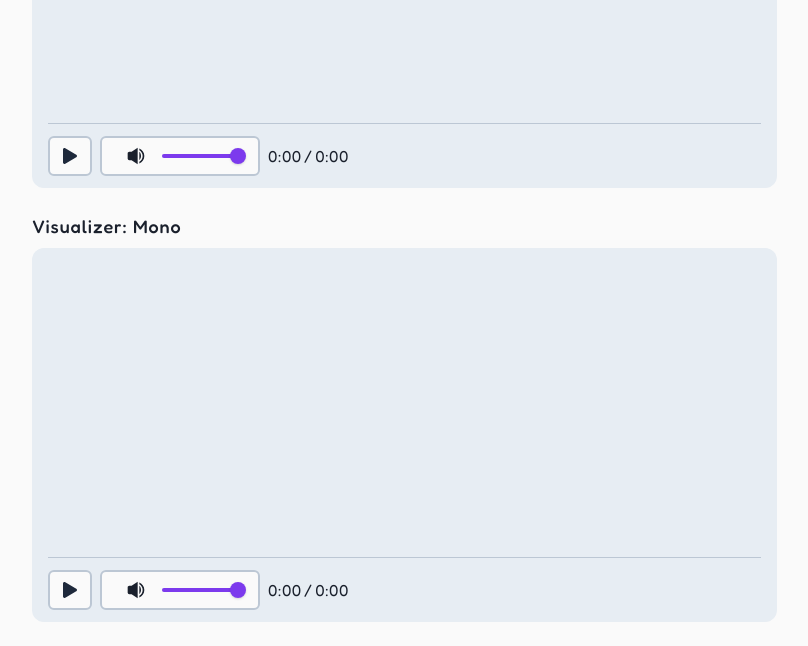
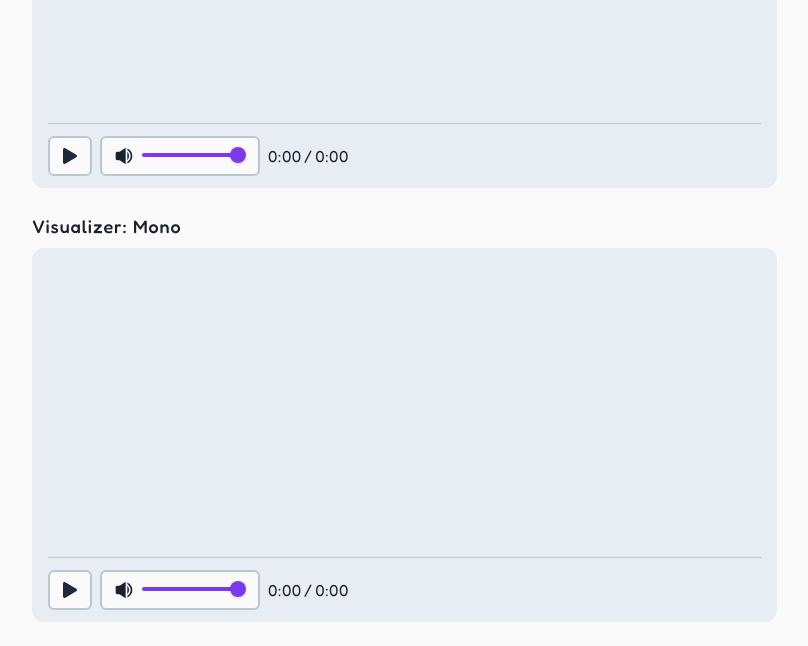
Before and after one commit to robchendev/Guitardex, a Next.js app: page /a/0 in a window 1280 px wide. Shown: the part 1820-2466 px from the top of the page, without its empty margins (381-1189 px from the left). Built offline with nearby package versions, Linux system fonts and the light colour scheme; no server answers.

Commit message:
Forgot to change AudioVisualizer audio padding when AudioComparison was changed, added the missing code in

```diff
--- a/components/ModulePage/AudioVisualizer/AudioVisualizer.tsx
+++ b/components/ModulePage/AudioVisualizer/AudioVisualizer.tsx
@@ -170,8 +170,12 @@ const AudioVisualizer = ({ src = "", defaultVolume = 0.5 }: Props) => {
           >
             {isPlaying ? <FaPause /> : <FaPlay />}
           </button>
-          <HStack className="text-xl px-3 py-2 pr-5 h-10 rounded-md bg-bg2 border-grey border-2 w-40 max-w-full">
+          <HStack
+            className="text-xl pr-5 h-10 rounded-md bg-bg2 border-grey border-2 w-40 max-w-full"
+            spacing={0}
+          >
             <VolumeIcon volumeLevel={volume} />
+            <div className="w-full py-2">
               <Slider
                 defaultValue={volume}
                 min={0}
@@ -179,12 +183,15 @@ const AudioVisualizer = ({ src = "", defaultVolume = 0.5 }: Props) => {
                 step={0.01}
                 onChange={(value) => handleVolumeChange(value, setVolume, gainNode, audioContext)}
                 size="lg"
+                paddingLeft={0}
+                marginLeft={0}
               >
                 <SliderTrack>
                   <SliderFilledTrack bgColor="#7c3aed" />
                 </SliderTrack>
                 <SliderThumb bgColor="#7c3aed" />
               </Slider>
+            </div>
           </HStack>
           <HStack spacing={0}>
             <div className="w-9">{formatTime(currentTime)}</div>
```
Lines whose indentation alone changed are shown as unchanged.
--------------------
> **HOW TO COMPLETE THIS TASK**
Go through the listing above line by line and say how many lines hold the word "border". Reply with that number only.

> **ANSWER BOX**
2